What I do want to lose is most of everything else. So I decided to stop posting on Facebook. I’ve only gone a couple of weeks, but it’s one less thing to worry about. I also decided to stop reading other people’s posts. I just needed to stop following updates from every single one of my friends. Now all I see on my timeline are posts from news sites and music artists. That’s just fine.
All I do on Facebook now is send and reply to messages, as well as see instances where I’ve been mentioned in someone else’s post. Eliminating the timeline browsing has meant that I go on Facebook far less frequently. There’s not really any need to, especially now that I have the Facebook Messenger app on my desktop, as well as my phone. I’ve also removed the Facebook app from the homescreens on my phone.
It’s difficult to assess the impact of any of this, but I do feel like it’s making a difference by not having to repeatedly go through the negative situations and emotions explored above. It’s certainly a lot less pressure. In short: I think I’m happier without so much Facebook in my life. Though of course this is all a work-in-progress.
I do, however, still have a need to share, so let’s talk about that for a moment.
The need to share
I’m not immune to the desire to share. I like to have outlets where I can post my thoughts and opinions. I just want to be able to do it without the craving for instant gratification. This blog is a good place for it, but I have also enjoyed using lesser-known social sites, like This and Ello. There’s something to be said for a social network where you don’t know anybody.
Twitter is still my primary social network of choice. If I have a burning desire to comment on something, I’ll usually do it on Twitter. Whether anyone responds or not is far less pressing than on Facebook. Twitter is also the main place where I share links and get my news from. It’s become more like a trumped up RSS reader than anything else.
The best thing about Twitter, though, is that there is an emotional disconnect. I don’t know most of the people I’m following there. We’re not connected because of a friendship, but because we’re likely to share content that is mutually interesting. That’s generally as far as it goes.

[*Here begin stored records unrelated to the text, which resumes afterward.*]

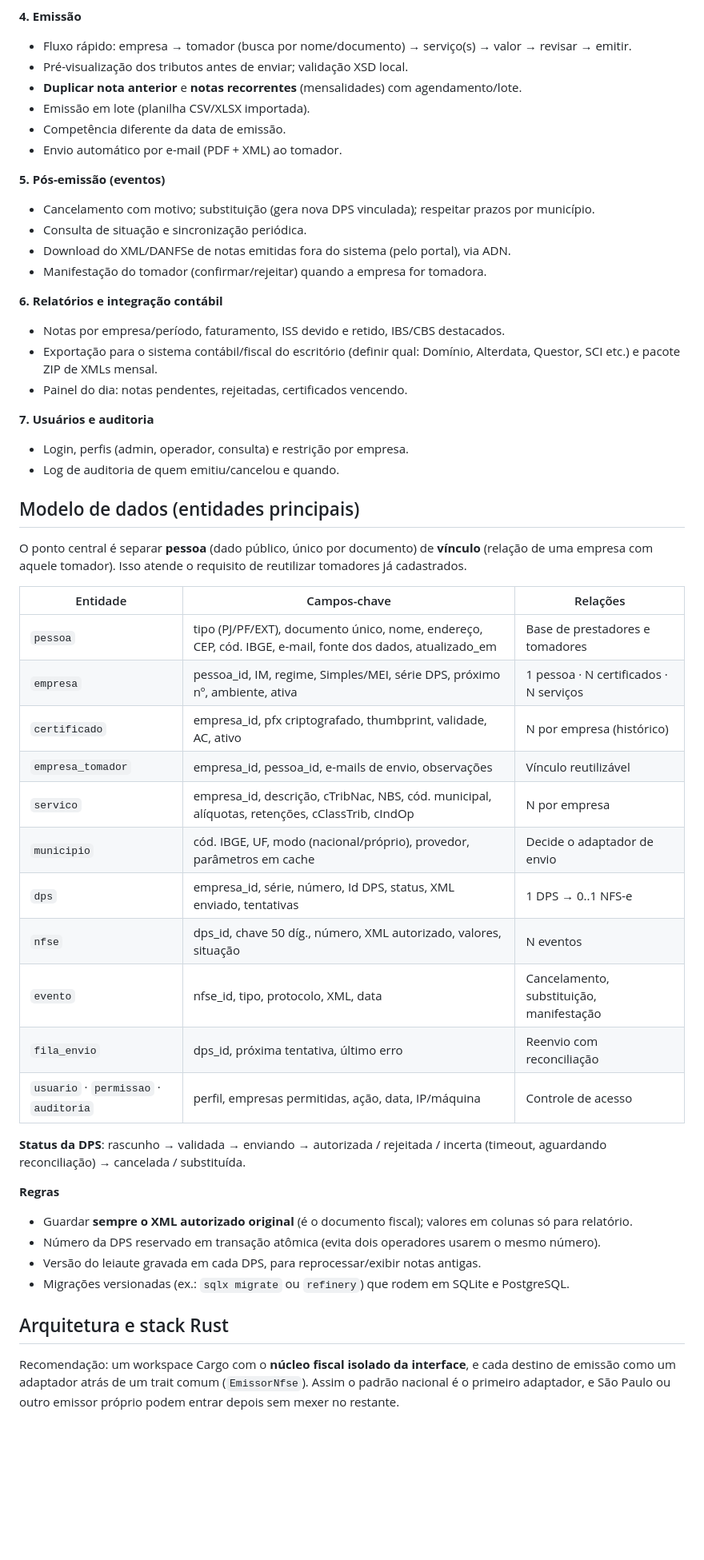
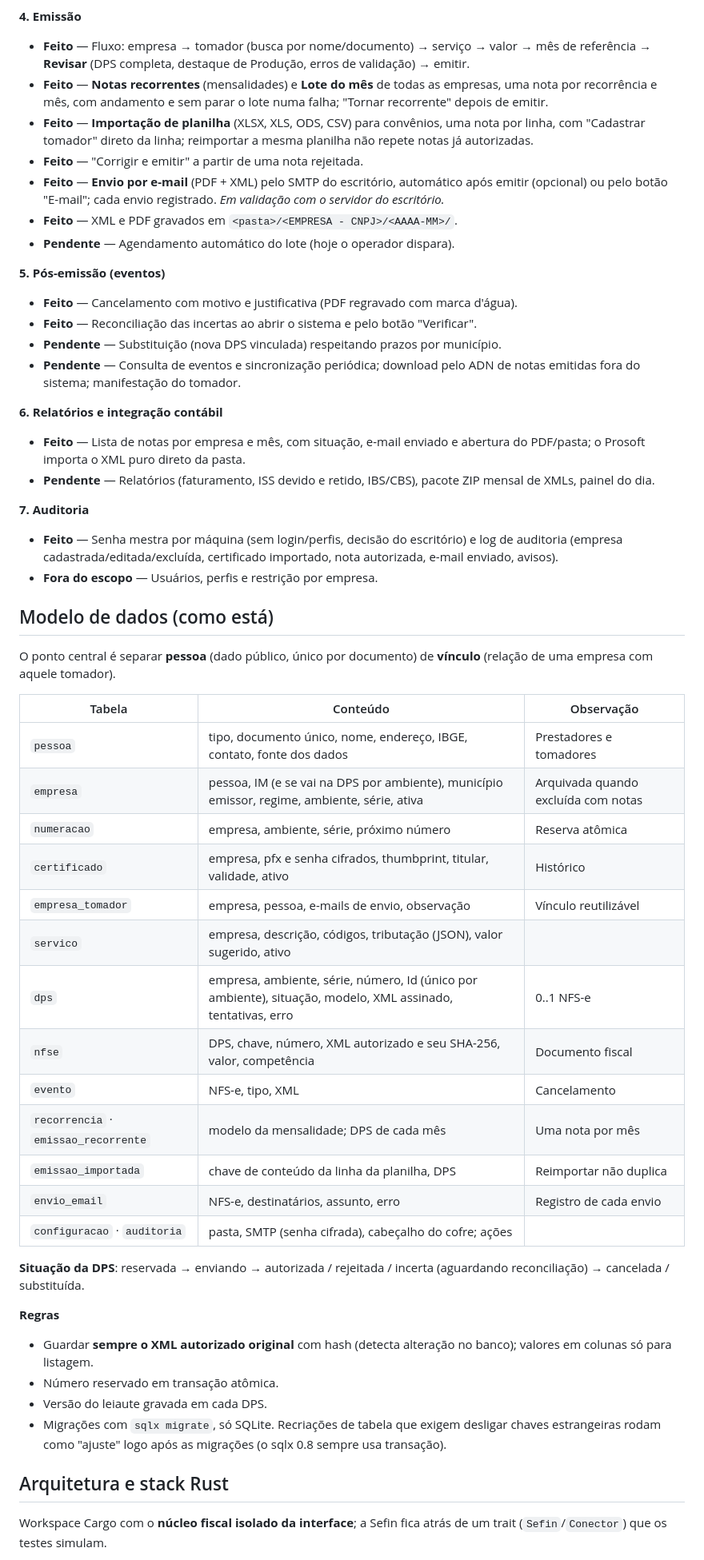
Before and after one commit to felipecaninnovaes/emissor-de-nota, a Markdown page: Escopo — Emissor de NFS-e Multiempresa (Rust).md, the part around one of its changes. Shown at 80% size. Rendered like a GitHub page; blank space fills up the shorter version.

```diff
--- a/Escopo — Emissor de NFS-e Multiempresa (Rust).md
+++ b/Escopo — Emissor de NFS-e Multiempresa (Rust).md
@@ -119,59 +120,61 @@ Cada empresa tem um e-CNPJ, e ele serve duas vezes: assina a DPS/eventos e auten
 
 **4. Emissão**
 
-- Fluxo rápido: empresa → tomador (busca por nome/documento) → serviço(s) → valor → revisar → emitir.
-- Pré-visualização dos tributos antes de enviar; validação XSD local.
-- **Duplicar nota anterior** e **notas recorrentes** (mensalidades) com agendamento/lote.
-- Emissão em lote (planilha CSV/XLSX importada).
-- Competência diferente da data de emissão.
-- Envio automático por e-mail (PDF + XML) ao tomador.
+- **Feito** — Fluxo: empresa → tomador (busca por nome/documento) → serviço → valor → mês de referência → **Revisar** (DPS completa, destaque de Produção, erros de validação) → emitir.
+- **Feito** — **Notas recorrentes** (mensalidades) e **Lote do mês** de todas as empresas, uma nota por recorrência e mês, com andamento e sem parar o lote numa falha; "Tornar recorrente" depois de emitir.
+- **Feito** — **Importação de planilha** (XLSX, XLS, ODS, CSV) para convênios, uma nota por linha, com "Cadastrar tomador" direto da linha; reimportar a mesma planilha não repete notas já autorizadas.
+- **Feito** — "Corrigir e emitir" a partir de uma nota rejeitada.
+- **Feito** — **Envio por e-mail** (PDF + XML) pelo SMTP do escritório, automático após emitir (opcional) ou pelo botão "E-mail"; cada envio registrado. *Em validação com o servidor do escritório.*
+- **Feito** — XML e PDF gravados em `<pasta>/<EMPRESA - CNPJ>/<AAAA-MM>/`.
+- **Pendente** — Agendamento automático do lote (hoje o operador dispara).
 
 **5. Pós-emissão (eventos)**
 
-- Cancelamento com motivo; substituição (gera nova DPS vinculada); respeitar prazos por município.
-- Consulta de situação e sincronização periódica.
-- Download do XML/DANFSe de notas emitidas fora do sistema (pelo portal), via ADN.
-- Manifestação do tomador (confirmar/rejeitar) quando a empresa for tomadora.
+- **Feito** — Cancelamento com motivo e justificativa (PDF regravado com marca d'água).
+- **Feito** — Reconciliação das incertas ao abrir o sistema e pelo botão "Verificar".
+- **Pendente** — Substituição (nova DPS vinculada) respeitando prazos por município.
+- **Pendente** — Consulta de eventos e sincronização periódica; download pelo ADN de notas emitidas fora do sistema; manifestação do tomador.
 
 **6. Relatórios e integração contábil**
 
-- Notas por empresa/período, faturamento, ISS devido e retido, IBS/CBS destacados.
-- Exportação para o sistema contábil/fiscal do escritório (definir qual: Domínio, Alterdata, Questor, SCI etc.) e pacote ZIP de XMLs mensal.
-- Painel do dia: notas pendentes, rejeitadas, certificados vencendo.
+- **Feito** — Lista de notas por empresa e mês, com situação, e-mail enviado e abertura do PDF/pasta; o Prosoft importa o XML puro direto da pasta.
+- **Pendente** — Relatórios (faturamento, ISS devido e retido, IBS/CBS), pacote ZIP mensal de XMLs, painel do dia.
 
-**7. Usuários e auditoria**
+**7. Auditoria**
 
-- Login, perfis (admin, operador, consulta) e restrição por empresa.
-- Log de auditoria de quem emitiu/cancelou e quando.
+- **Feito** — Senha mestra por máquina (sem login/perfis, decisão do escritório) e log de auditoria (empresa cadastrada/editada/excluída, certificado importado, nota autorizada, e-mail enviado, avisos).
+- **Fora do escopo** — Usuários, perfis e restrição por empresa.
 
-## Modelo de dados (entidades principais)
+## Modelo de dados (como está)
 
-O ponto central é separar **pessoa** (dado público, único por documento) de **vínculo** (relação de uma empresa com aquele tomador). Isso atende o requisito de reutilizar tomadores já cadastrados.
+O ponto central é separar **pessoa** (dado público, único por documento) de **vínculo** (relação de uma empresa com aquele tomador).
 
-| Entidade | Campos-chave | Relações |
+| Tabela | Conteúdo | Observação |
 | --- | --- | --- |
-| `pessoa` | tipo (PJ/PF/EXT), documento único, nome, endereço, CEP, cód. IBGE, e-mail, fonte dos dados, atualizado\_em | Base de prestadores e tomadores |
-| `empresa` | pessoa\_id, IM, regime, Simples/MEI, série DPS, próximo nº, ambiente, ativa | 1 pessoa · N certificados · N serviços |
-| `certificado` | empresa\_id, pfx criptografado, thumbprint, validade, AC, ativo | N por empresa (histórico) |
-| `empresa_tomador` | empresa\_id, pessoa\_id, e-mails de envio, observações | Vínculo reutilizável |
-| `servico` | empresa\_id, descrição, cTribNac, NBS, cód. municipal, alíquotas, retenções, cClassTrib, cIndOp | N por empresa |
-| `municipio` | cód. IBGE, UF, modo (nacional/próprio), provedor, parâmetros em cache | Decide o adaptador de envio |
-| `dps` | empresa\_id, série, número, Id DPS, status, XML enviado, tentativas | 1 DPS → 0..1 NFS-e |
-| `nfse` | dps\_id, chave 50 díg., número, XML autorizado, valores, situação | N eventos |
-| `evento` | nfse\_id, tipo, protocolo, XML, data | Cancelamento, substituição, manifestação |
-| `fila_envio` | dps\_id, próxima tentativa, último erro | Reenvio com reconciliação |
-| `usuario` · `permissao` · `auditoria` | perfil, empresas permitidas, ação, data, IP/máquina | Controle de acesso |
+| `pessoa` | tipo, documento único, nome, endereço, IBGE, contato, fonte dos dados | Prestadores e tomadores |
+| `empresa` | pessoa, IM (e se vai na DPS por ambiente), município emissor, regime, ambiente, série, ativa | Arquivada quando excluída com notas |
+| `numeracao` | empresa, ambiente, série, próximo número | Reserva atômica |
+| `certificado` | empresa, pfx e senha cifrados, thumbprint, titular, validade, ativo | Histórico |
+| `empresa_tomador` | empresa, pessoa, e-mails de envio, observação | Vínculo reutilizável |
+| `servico` | empresa, descrição, códigos, tributação (JSON), valor sugerido, ativo | |
+| `dps` | empresa, ambiente, série, número, Id (único por ambiente), situação, modelo, XML assinado, tentativas, erro | 0..1 NFS-e |
+| `nfse` | DPS, chave, número, XML autorizado e seu SHA-256, valor, competência | Documento fiscal |
+| `evento` | NFS-e, tipo, XML | Cancelamento |
+| `recorrencia` · `emissao_recorrente` | modelo da mensalidade; DPS de cada mês | Uma nota por mês |
+| `emissao_importada` | chave de conteúdo da linha da planilha, DPS | Reimportar não duplica |
+| `envio_email` | NFS-e, destinatários, assunto, erro | Registro de cada envio |
+| `configuracao` · `auditoria` | pasta, SMTP (senha cifrada), cabeçalho do cofre; ações | |
 
-**Status da DPS**: rascunho → validada → enviando → autorizada / rejeitada / incerta (timeout, aguardando reconciliação) → cancelada / substituída.
+**Situação da DPS**: reservada → enviando → autorizada / rejeitada / incerta (aguardando reconciliação) → cancelada / substituída.
 
 **Regras**
 
-- Guardar **sempre o XML autorizado original** (é o documento fiscal); valores em colunas só para relatório.
-- Número da DPS reservado em transação atômica (evita dois operadores usarem o mesmo número).
-- Versão do leiaute gravada em cada DPS, para reprocessar/exibir notas antigas.
-- Migrações versionadas (ex.: `sqlx migrate` ou `refinery`) que rodem em SQLite e PostgreSQL.
+- Guardar **sempre o XML autorizado original** com hash (detecta alteração no banco); valores em colunas só para listagem.
+- Número reservado em transação atômica.
+- Versão do leiaute gravada em cada DPS.
+- Migrações com `sqlx migrate`, só SQLite. Recriações de tabela que exigem desligar chaves estrangeiras rodam como "ajuste" logo após as migrações (o sqlx 0.8 sempre usa transação).
 
 ## Arquitetura e stack Rust
 
-Recomendação: um workspace Cargo com o **núcleo fiscal isolado da interface**, e cada destino de emissão como um adaptador atrás de um trait comum (`EmissorNfse`). Assim o padrão nacional é o primeiro adaptador, e São Paulo ou outro emissor próprio podem entrar depois sem mexer no restante.
+Workspace Cargo com o **núcleo fiscal isolado da interface**; a Sefin fica atrás de um trait (`Sefin`/`Conector`) que os testes simulam.
 
```
Also changed, not shown: other parts of Escopo — Emissor de NFS-e Multiempresa (Rust).md (+184 -132 lines).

I will say, however, that when I lived in Bangkok most recently, a lot more of my social life came to revolve around Twitter and tweetups and social gatherings that would inevitably be broadcast and talked about. That actually became quite stressful for me and evoked many of the negative emotions that I’ve discussed in this post.
It’s important for me now to balance that need to share with the need to disconnect.
This is something that I’ve never really spoken about with anyone else so it’s hard to gauge if other people have been through similar situations. From what I’ve read, a lot of people will be able to relate to at least a small part of what I’ve talked about here. I’m really interested to find out to what extent it’s had an impact on their emotional wellbeing. Is there a type of personality that this has a greater effect on?
I don’t think that social media is inherently bad. What I do believe, however, is that it can have a negative impact on your mental wellbeing when you become too emotionally involved in the networks you choose to post on.
The comments are open on this thread and you can always catch me on Twitter. Would be great to hear from other people in some shape or form.